Don’t call it an ‘SUV’. That’s the clear message from Ferrari when it comes to its all-new Purosangue model, which the company insists is a ‘high-riding sports car’ rather than a crossover.
While it will be compared against the likes of the Porsche Cayenne, Lamborghini Urus and Aston Martin DBX, Ferrari maintains that the Purosangue (which is Italian for thoroughbred) is designed for driving enjoyment on sealed roads primarily.
President of Ferrari Australasia, Jan Hendrik Voss, explained at the recent Australian debut of the new model at the Universo Ferrari event in Sydney that the Purosangue was never designed with off-road use in mind.
“Everybody needs to make their own decisions, we decided we wanted to build a sports car, that’s the true soul of the car – a thoroughbred,” Voss said. “The objective was not to build a Ferrari SUV, we may play in that segment because it’s a very versatile sports car, but it was not the ambition of the project [to have off-road capability]. The ambition of the project was to stay true to early origins, with Enzo enjoying four-seaters, and now with the technology now ready to make a four-seat sports car we enter, well we create a new segment.

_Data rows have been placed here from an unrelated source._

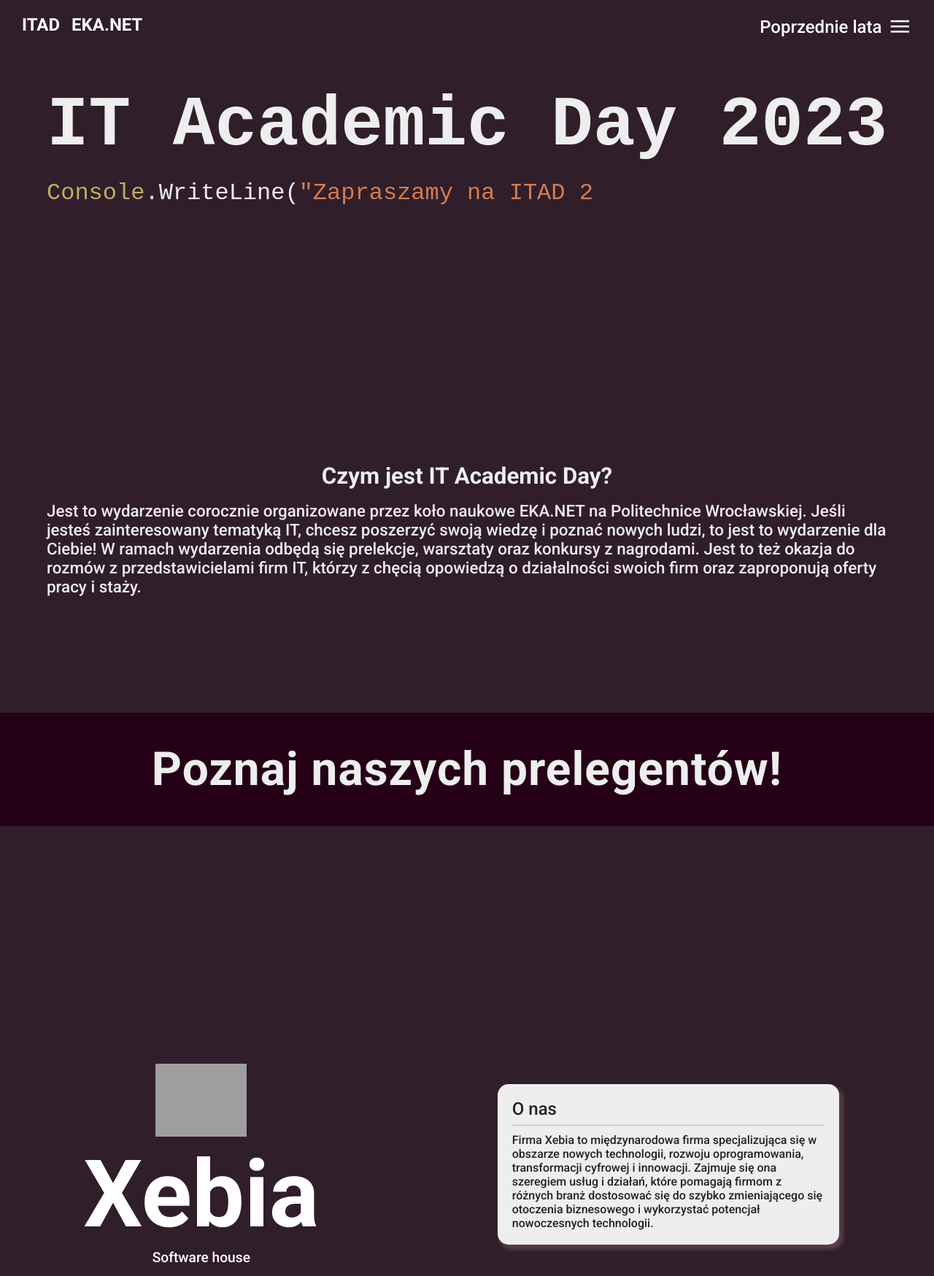
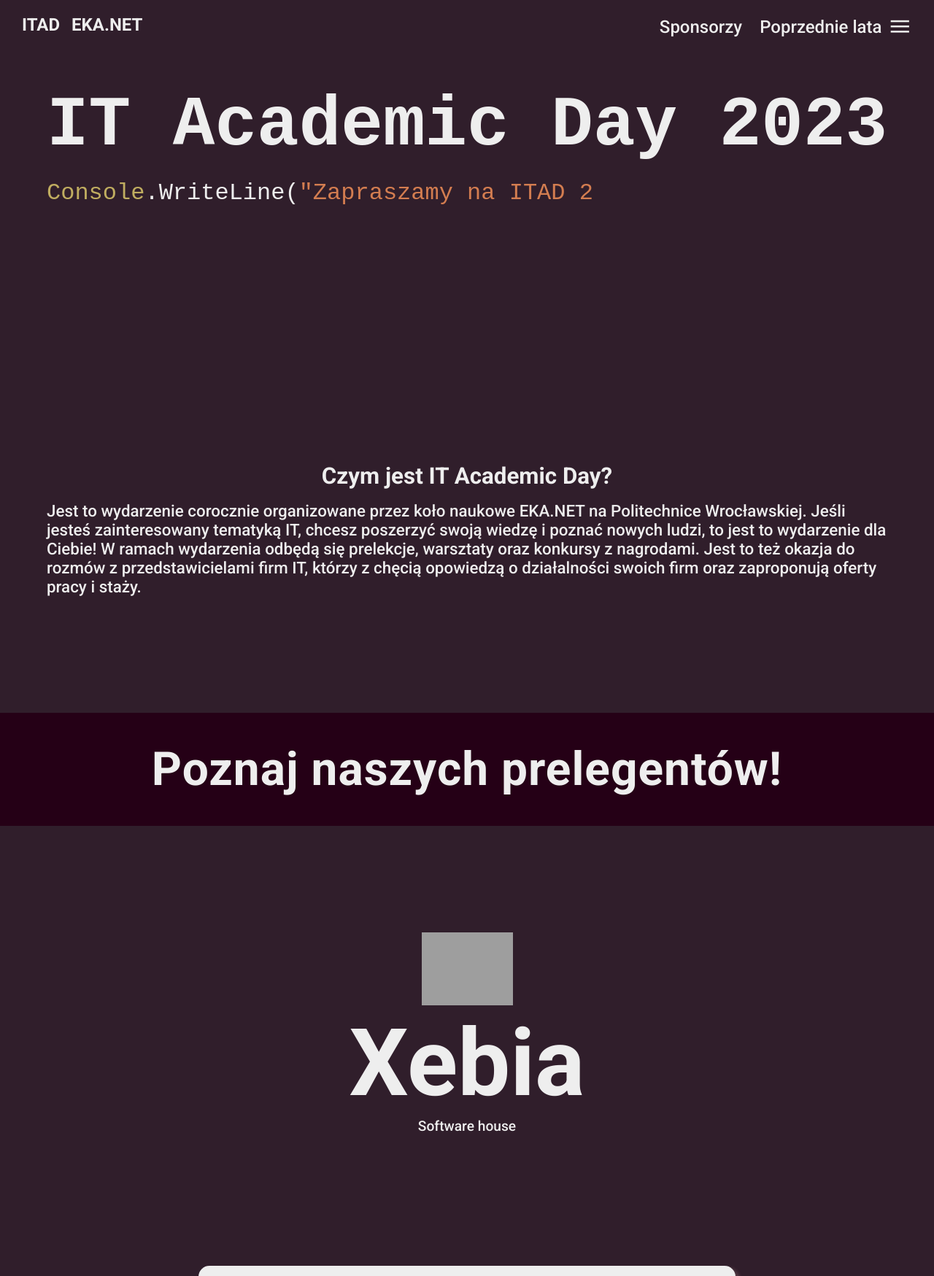
Before and after one commit to EKA-NET/ITAD, an Astro site: page / in a window 1280 px wide. Shown: the top 1749 px of the page at 73% size. Built offline with nearby package versions, Linux system fonts and the light colour scheme; Astro itself is replaced by a stand-in of ours; grey boxes are pictures that could not be loaded.

Commit message:
Adjust layout css to be extended on other pages

```diff
--- a/src/components/Companies.astro
+++ b/src/components/Companies.astro
@@ -1,7 +1,7 @@
 ---
 import Card from "./Card.astro";
-import {Image} from "astro:assets";
-import {CompanyInfo} from "../content-types";
+import { Image } from "astro:assets";
+import type { CompanyInfo } from "../content-types";
 
 const companies: Array<CompanyInfo> = [
   {
@@ -57,6 +57,7 @@
 <style>
   .company-container {
     display: flex;
+    flex-direction: column;
     align-items: center;
     justify-content: space-around;
     height: 100vh;
@@ -64,21 +65,21 @@
   }
 
   .header-description {
-      font-size: 1.2em;
+    font-size: 1.2rem;
+    color: var(--text-white);
   }
 
   .title {
-      font-size: 8em;
-      margin: 0;
-      color: white;
+    font-size: 8rem;
+    margin: 0;
+    color: var(--text-white);
   }
 
   .header-container {
     text-align: center;
-    color: white;
   }
 
   .card-container {
-    width: 500px;
+    width: 60%;
   }
 </style>
--- a/src/components/navbar.astro
+++ b/src/components/navbar.astro
@@ -1,16 +1,20 @@
 <script>
   const openMenu = document.querySelector(".open-menu") as HTMLElement;
   const pastYears = document.querySelector(".past-years") as HTMLElement;
+
+  openMenu.addEventListener("click", toggleMenu);
+
   function toggleMenu() {
     if (openMenu.innerText === "close") {
       openMenu.innerText = "menu";
       pastYears.style.opacity = "0";
-    } else {
+    }
+    else {
       openMenu.innerText = "close";
       pastYears.style.opacity = "1";
     }
   }
-  openMenu.addEventListener("click", toggleMenu);
+
 </script>
 
 <nav class="navbar">
@@ -19,6 +23,8 @@
     <span>EKA.NET</span>
   </div>
   <div class="nav-right">
+    <a href="sponsors" class="nav-link">Sponsorzy</a>
+    <div class="menu-container">
       <div class="menu">
         <span>Poprzednie lata</span>
         <span class="material-symbols-outlined open-menu">menu</span>
@@ -30,14 +36,15 @@
         <li>2017</li>
       </ul>
     </div>
+  </div>
 </nav>
 
 <style>
   .navbar {
     display: flex;
     justify-content: space-between;
-    font-size: 1.5em;
-    color: white;
+    font-size: 1.5rem;
+    color: var(--text-white);
     margin: 20px 30px;
   }
 
@@ -48,8 +55,16 @@
   }
 
   .nav-right {
+    display: flex;
+    align-items: center;
+    gap: 1em;
+    justify-content: space-between;
+  }
+
+  .menu-container {
     position: relative;
   }
+
   .menu {
     display: flex;
     justify-content: space-between;
--- a/src/layouts/Layout.astro
+++ b/src/layouts/Layout.astro
@@ -27,6 +27,9 @@
 <style is:global>
   :root {
     --bg-color: #301e2b;
+    --text-white: #eeeeee;
+    font-size: 16px;
+    color: var(--text-white);
   }
 
   body::-webkit-scrollbar {
@@ -65,6 +68,11 @@
       monospace;
   }
 
+  .nav-link {
+    text-decoration: none;
+    color: var(--text-white)
+  }
+
   .card {
     background: white;
     color: #222;
```
Lines whose indentation alone changed are shown as unchanged.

The ambition was not to make an SUV, the off-road discussion, yes, you can go off-road but it wasn’t in the set of ambitions we set out to achieve.”
Regardless of Ferrari’s intent, this is the first four-door model the brand has ever mass-produced and the company says it has only made this decision now because technology allows for it to build a bigger model that still performs and handles like a sports car.
To that end, the Purosangue is powered by a 6.5-litre V12 engine, based on the unit found in the 812 Superfast. For this new four-door model it has been tuned to make 533kW of power and 716Nm of torque.
Just as importantly, the handling is taken care of by a new active suspension system that reportedly keeps the Purosangue flatter when cornering, so it doesn’t suffer from bodyroll that typically dulls the handling of SUVs.
Even the design of the body and the unique ‘Welcome Door’ layout – which has rear-hinged rear doors that operate independently of the front doors – has been created to have a shorter wheelbase for more agile handling.
Thanks to all this, the Purosangue has sports car levels of performance – 0-100km/h takes 3.3 seconds, 0-200km/h just 10.6 seconds and it has a top speed beyond 310km/h.